I see this habit that people have here, when someone goes “Hey look at this new small brand that came up! This person sells x-useful-or-neat-thing for $x and you can buy it here!” People inevitably will say ‘Cool!’ and ‘Take all my money!’ but eventually people start tagging onto the promo post like ‘why? this is so expensive! You can buy something like it here and here at Wal-Mart or from this (exclusively stocked via AlieExpress) store’ so now this advertisement for a new startup company has been parasitized by people making it look unreasonably and frivolously expensive.
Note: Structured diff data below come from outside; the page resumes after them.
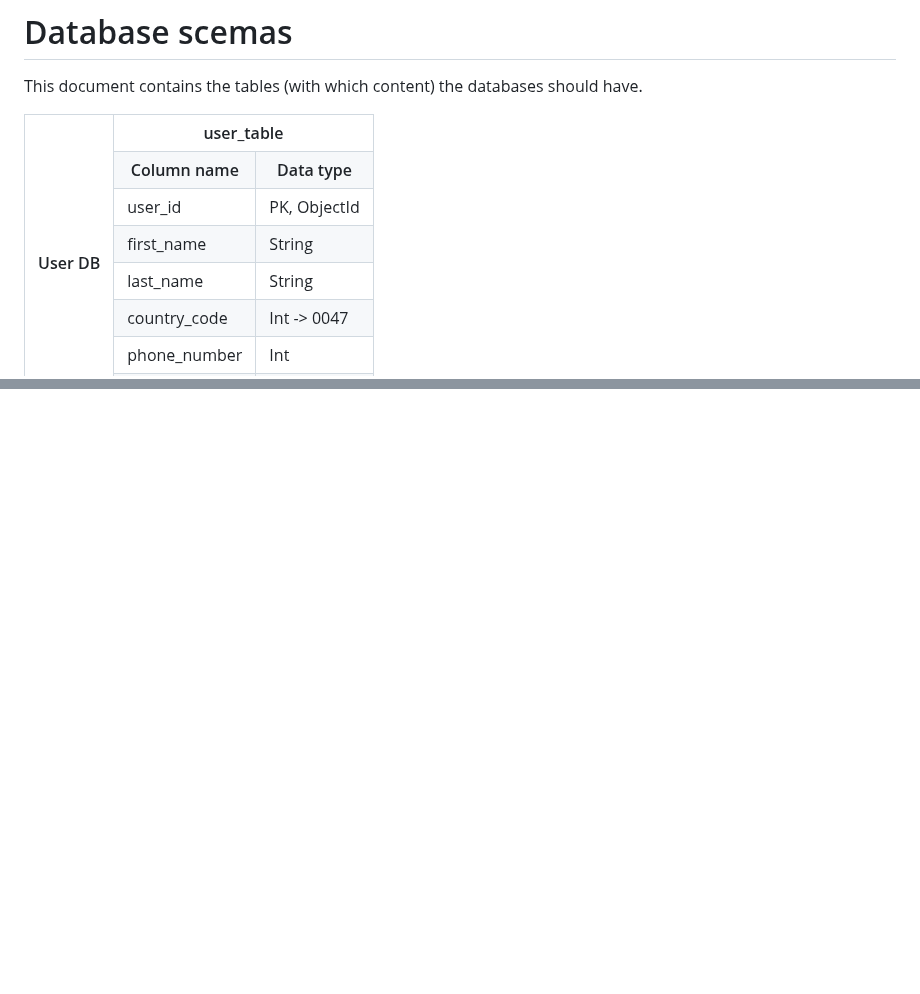
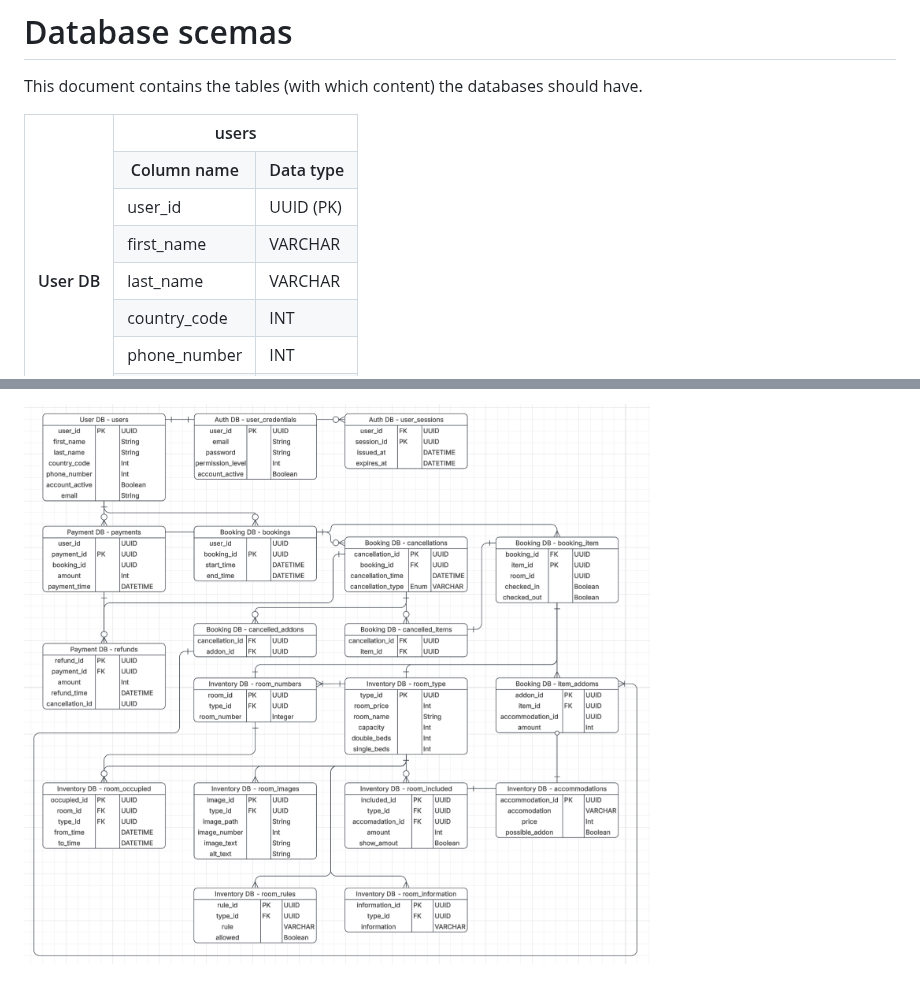
Before and after one commit to isakeghv/hotel_booking, a Markdown page: db_tables.md, 2 parts joined by grey strips. Rendered like a GitHub page; pictures changed too: project-images/hotel_booking_db_relations.png (added); blank space fills up the shorter version.

Commit message:
chore: Added db relations image. Updated db tables in md

```diff
--- a/db_tables.md
+++ b/db_tables.md
@@ -3,25 +3,25 @@ This document contains the tables (with which content) the databases should have
 
 <table>
   <tr>
-    <th rowspan="8">User DB</th>
-    <th colspan="2">user_table</th>
+    <th rowspan="9">User DB</th>
+    <th colspan="2">users</th>
   </tr>
   <tr>
     <th>Column name</th><th>Data type</th>
   </tr>
   <tr>
-    <td>user_id</td><td>PK, ObjectId</td>
+    <td>user_id</td><td>UUID (PK)</td>
   </tr>
   <tr>
-    <td>first_name</td><td>String</td>
+    <td>first_name</td><td>VARCHAR</td>
   </tr>
   <tr>
-    <td>last_name</td><td>String</td>
+    <td>last_name</td><td>VARCHAR</td>
   </tr>
   <tr>
-    <td>country_code</td><td>Int -&gt; 0047</td>
+    <td>country_code</td><td>INT</td>
   </tr>
   <tr>
-    <td>phone_number</td><td>Int</td>
+    <td>phone_number</td><td>INT</td>
   </tr>
   <tr>
@@ -211,0 +243 @@ This document contains the tables (with which content) the databases should have
+![Relations of the databases and tables](project-images/hotel_booking_db_relations.png)
```
Also changed, not shown: other parts of db_tables.md (+144 -113 lines), project-images/db_relations_img.png (deleted).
I’ve said it before, but I need to say it again, you also need to be aware that a lot of popular blogs that turn around and offer links to ‘cheap’ clothing are promoing stores that ship directly from China, often use photos stolen from other companies to present the concept of a quality item (just like x company but way cheaper!), and incentivize these people through affiliate programs. For a website that finds artists being ripped off completely heinous, I don’t see much of a qualm about businesses doing it. Take Blackmilk for instance.
I know I’ve spoken on this in the past, but long story short, the business practices listed above are a problem for this company, especially when not only are people ripping off their product/photos, but I’ve seen people on tumblr actually accusing them of fraud, literally saying “They are selling leggings you can get from china at five times the price!”
I’ve even seen creepyyeha accused of this, even when it’s entirely not true, and the fact that ‘cheaper versions’ of any of her pieces exist is not because she bought and resold them, but because someone stole her designs and remade them with cheaper materials and labor.
You fell for it.
So what is my point here? Let me summarize. You see people rightfully complain about capitalism, but I don’t think you guys get how it works. Capitalism isn’t when everything is expensive and no one can afford it- that doesn’t even make sense how would anyone make money? No, part of capitalism is big bottom-line-based businesses choking out smaller honest companies. And how do they do that? By being cheaper. On all accounts. Cheaper materials, cheaper production costs, lower pay for employees, etc. So when you guys spit in the face of new, small, honest businesses with “this is too expensive!” even though you have NO CLUE what actual start up and production costs are (because your idea of price is defined by what dishonest, unsustainable, huge corporation, big box companies have sold you) you are doing one of the most capitalist things possible. You are undervaluing labor, buying into the cost over quality mentality, and supporting the idea that smaller companies are ‘too expensive’ and should not be supported.
This is not an attack on people who can’t afford otherwise (a populace with restricted income ((to a point)) is super fab for capitalism, in this way), this is an attack on those who attack smaller companies with their ignorance.
You want corporations to stop running everything? Then stop helping them crush their competition.
You want innovation? Companies that fill niches? Then support them. It costs money.